The DevOps movement arose because of a common handoff found in many technology organizations. That handoff — the one found between teams of developers delivering code into the hands of the operations team that deploys it — was considered so egregious and so malfunctioning that an entire movement grew to address this one area of the process.
One of the major issues being addressed by this movement is the length of time it takes for a piece of code (read: value) to go from ready to deliver to in the hands of the customer. Historically, these deployment lead times have been dismal and a lot of organizations are still struggling in this area.
In the excerpt below, which was taken directly from the report, we see the correlations the authors’ have uncovered which support their decision to recommend measuring a vanity metric like deployment frequency:
“High-performing IT organizations experience 60 times fewer failures and recover from failure 168 times faster than their lower-performing peers. They also deploy 30 times more frequently with 200 times shorter lead times.
Deployment pain can tell you a lot about your IT performance. Do you want to know how your team is doing? All you have to do is ask one simple question: “How painful are deployments?” We found that where code deployments are most painful, you’ll find the poorest IT performance, organizational performance and culture.”
The underlying thoughts behind green-lighting the deployment frequency metric seem to be this: If deploying is easy and painless, you’ll do it more often. If you deploy more often, you can shorten feedback loops and get information that helps to build a better quality deliverable. With this in mind, the idea of people treating the deployment frequency metric as a target and optimizing to it in lieu of other activities doesn’t have a lot of downside for those still struggling in this area.
When Does Your Metric Expire?
We know that any metric, including a vanity metric, can be good if it is truly helping us reach a goal. But, it may not continue to be helpful forever. People don’t often realize that a metric can, and should, be discarded once it serves its purpose. We generally seem to believe that if a metric helps us now, then it will continue to be valuable in the future.
Consider this: If I have high blood pressure because I’m overweight, but then proceed to lose 50 pounds and show a sustained period of normal blood pressure, at some point I can stop measuring my blood pressure every day. In your IT department, once you have a well-oiled deployment machine, do you need to hyper-focus on your deployment frequency or can you decide to step back and do an occasional health check? What’s the point in focusing on that and trying to turn 100 deployments a week to 500 or to 1,000? When do you reach a point of diminishing return, where the reason behind the metric is no longer about improving our process and more about hitting a higher and higher target?
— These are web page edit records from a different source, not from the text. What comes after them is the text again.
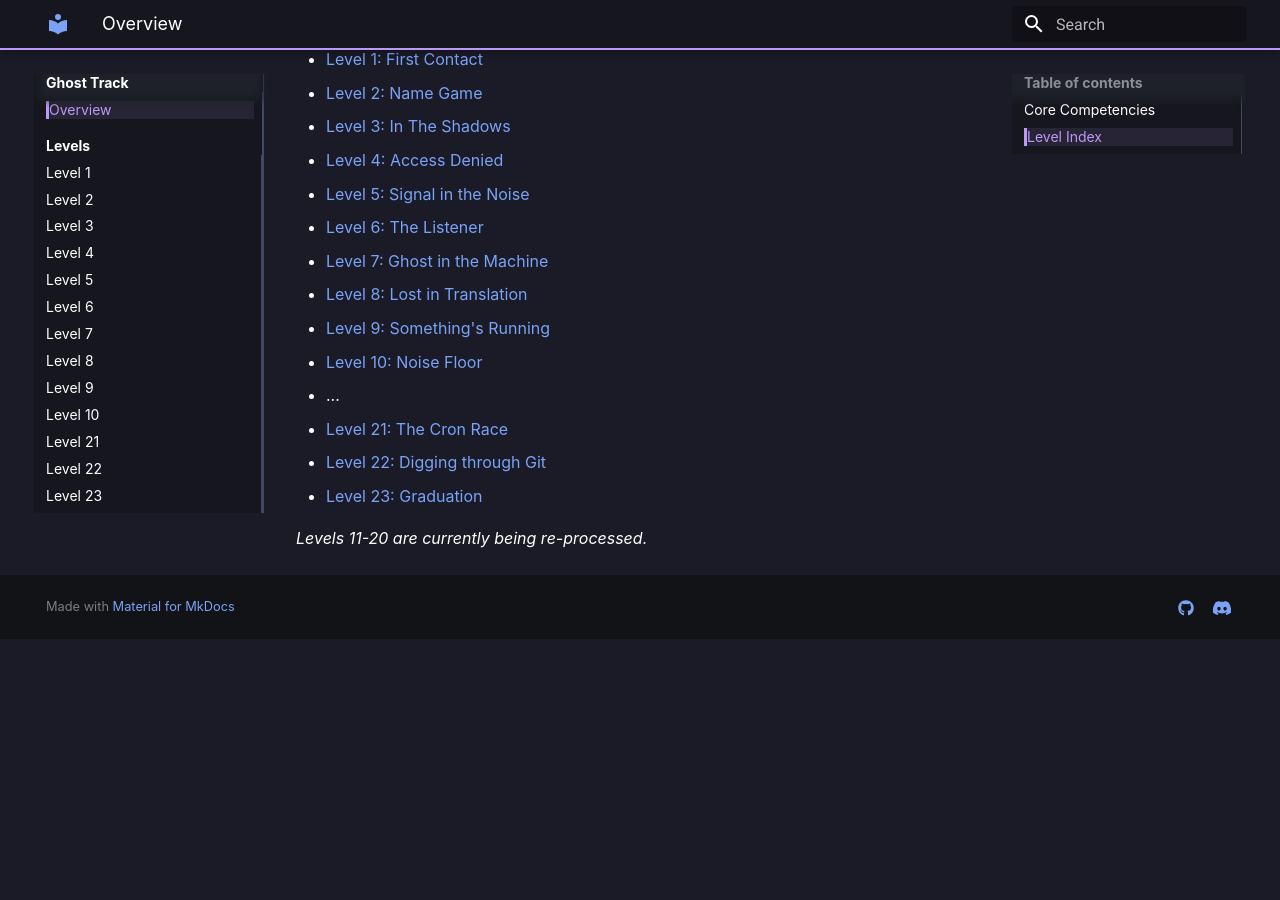
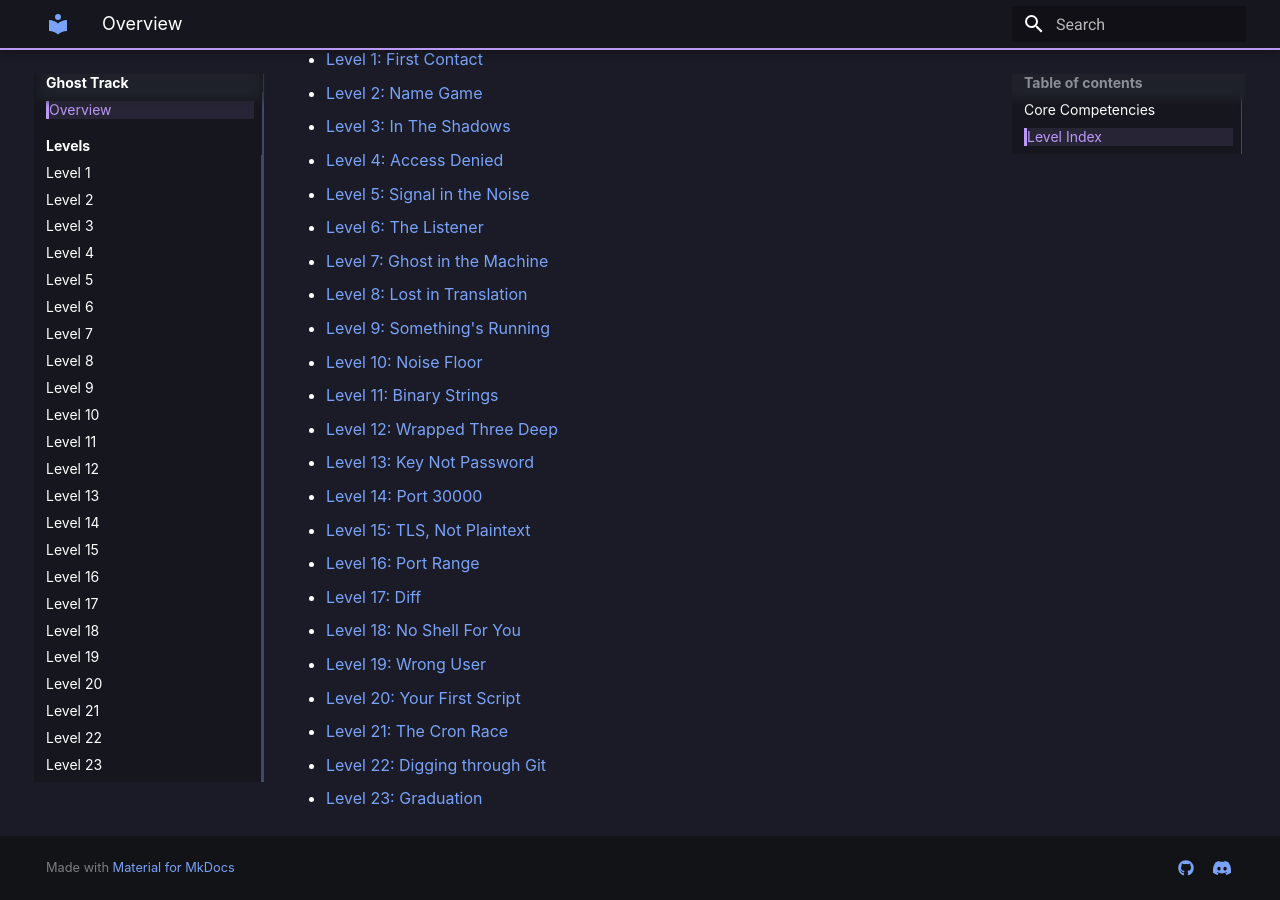
Before and after one commit to 0xm1sk/breachlab-docs, an MkDocs documentation site: the page built from docs/ghost/index.md, in a window 1280 px wide and 900 px high, scrolled down 978 px. Built offline with MkDocs 1.6.1 and Material for MkDocs 9.7.7, drawn with Linux system fonts in a browser that asks for light colours; before the commit the page ends 1617 px from its top, so only the background shows below that.

Commit message:
Update: added missing levels and indexs and phantom comming soon

```diff
--- a/docs/ghost/index.md
+++ b/docs/ghost/index.md
@@ -42,9 +42,16 @@ Using version control history to uncover leaked secrets in dirty repositories.
 - [Level 8: Lost in Translation](./lvl8.md)
 - [Level 9: Something's Running](./lvl9.md)
 - [Level 10: Noise Floor](./lvl10.md)
-- ...
+- [Level 11: Binary Strings](./lvl11.md)
+- [Level 12: Wrapped Three Deep](./lvl12.md)
+- [Level 13: Key Not Password](./lvl13.md)
+- [Level 14: Port 30000](./lvl14.md)
+- [Level 15: TLS, Not Plaintext](./lvl15.md)
+- [Level 16: Port Range](./lvl16.md)
+- [Level 17: Diff](./lvl17.md)
+- [Level 18: No Shell For You](./lvl18.md)
+- [Level 19: Wrong User](./lvl19.md)
+- [Level 20: Your First Script](./lvl20.md)
 - [Level 21: The Cron Race](./lvl21.md)
 - [Level 22: Digging through Git](./lvl22.md)
 - [Level 23: Graduation](./lvl23.md)
-
-*Levels 11-20 are currently being re-processed.*
--- a/mkdocs.yml
+++ b/mkdocs.yml
@@ -45,6 +45,16 @@ nav:
       - Level 8: ghost/lvl8.md
       - Level 9: ghost/lvl9.md
       - Level 10: ghost/lvl10.md
+      - Level 11: ghost/lvl11.md
+      - Level 12: ghost/lvl12.md
+      - Level 13: ghost/lvl13.md
+      - Level 14: ghost/lvl14.md
+      - Level 15: ghost/lvl15.md
+      - Level 16: ghost/lvl16.md
+      - Level 17: ghost/lvl17.md
+      - Level 18: ghost/lvl18.md
+      - Level 19: ghost/lvl19.md
+      - Level 20: ghost/lvl20.md
       - Level 21: ghost/lvl21.md
       - Level 22: ghost/lvl22.md
       - Level 23: ghost/lvl23.md
```
Also changed, not shown: docs/ghost/lvl11.md (added, +18 -0 lines), docs/ghost/lvl12.md (added, +15 -0 lines), docs/ghost/lvl13.md (added, +16 -0 lines), docs/ghost/lvl14.md (added, +17 -0 lines), docs/ghost/lvl15.md (added, +17 -0 lines), docs/ghost/lvl16.md (added, +19 -0 lines), docs/ghost/lvl17.md (added, +16 -0 lines), docs/ghost/lvl18.md (added, +16 -0 lines), docs/ghost/lvl19.md (added, +18 -0 lines), docs/ghost/lvl20.md (added, +20 -0 lines), docs/index.md (+1 -1 lines), docs/phantom/index.md (+1 -21 lines).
Don’t be a hoarder when it comes to metrics — know when to let them go.
Metrics should be based on your current challenges and map to your goals. As your goals and contexts change, your portfolio of metrics should also change. Regularly review your metrics to ensure that they still map to your goals. Ask yourself and your team why they are still relevant, to ensure you’re not optimizing to the wrong metrics.
If a vanity metric, or any other metric people generally call “bad,” can actually help you solve your current problem, then measure it. Just make sure you’re not fooling yourself about what it’s telling you. Then, when the need has passed, stop using the metric so you don’t fall victim to aiming for targets at the cost of your organizational goals. To learn more, watch my webinar on Metric-Driven Coaching.